PROBLEM STATEMENT:
Please reproduce all the records exactly while leaving out their pictures.
[GIVEN DATA — start]
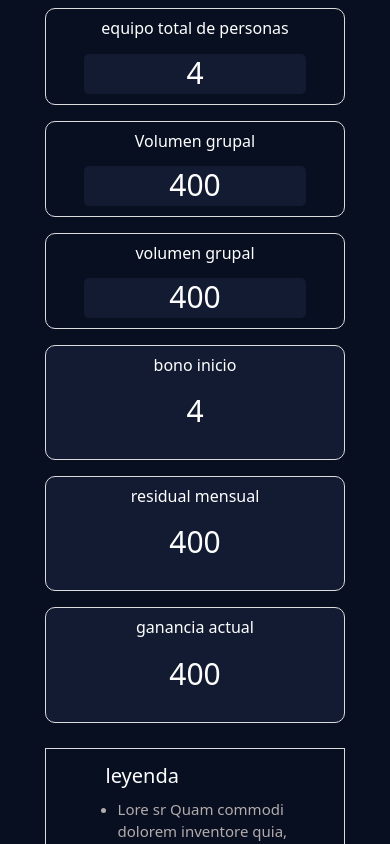
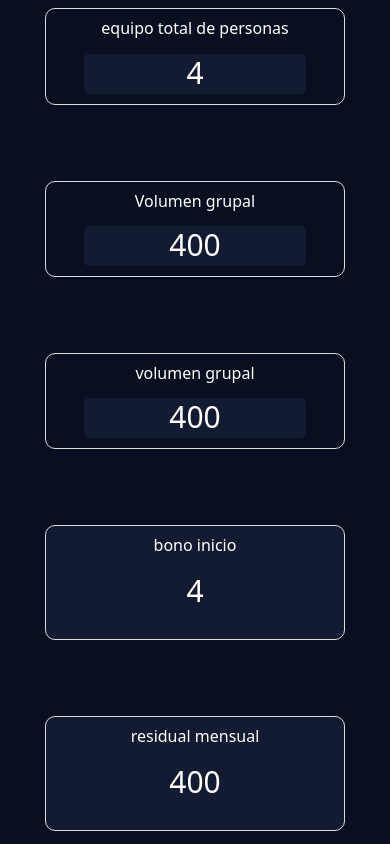
Before and after one commit to juanefrain87/Angury, a React (Vite) app: page /referidos in a window 390 px wide. Shown: the part 1040-1884 px from the top of the page. Built offline with nearby package versions, Linux system fonts and the light colour scheme; some icons are missing.

Commit message:
Resolver conflictos de fusión

```diff
--- a/src/pages/investors/referrals/reeferidos.css
+++ b/src/pages/investors/referrals/reeferidos.css
@@ -169,6 +169,7 @@ ul{
 @media screen and (max-width: 595px) {
 
 .contenedor-1{
+    margin-bottom: 60px;
 
     width:47%;
 }
```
[GIVEN DATA — finish]
SOLVED PROBLEM:
Before and after one commit to juanefrain87/Angury, a React (Vite) app: page /referidos in a window 390 px wide. Shown: the part 1040-1884 px from the top of the page. Built offline with nearby package versions, Linux system fonts and the light colour scheme; some icons are missing.

Commit message:
Resolver conflictos de fusión

```diff
--- a/src/pages/investors/referrals/reeferidos.css
+++ b/src/pages/investors/referrals/reeferidos.css
@@ -169,6 +169,7 @@ ul{
 @media screen and (max-width: 595px) {
 
 .contenedor-1{
+    margin-bottom: 60px;
 
     width:47%;
 }
```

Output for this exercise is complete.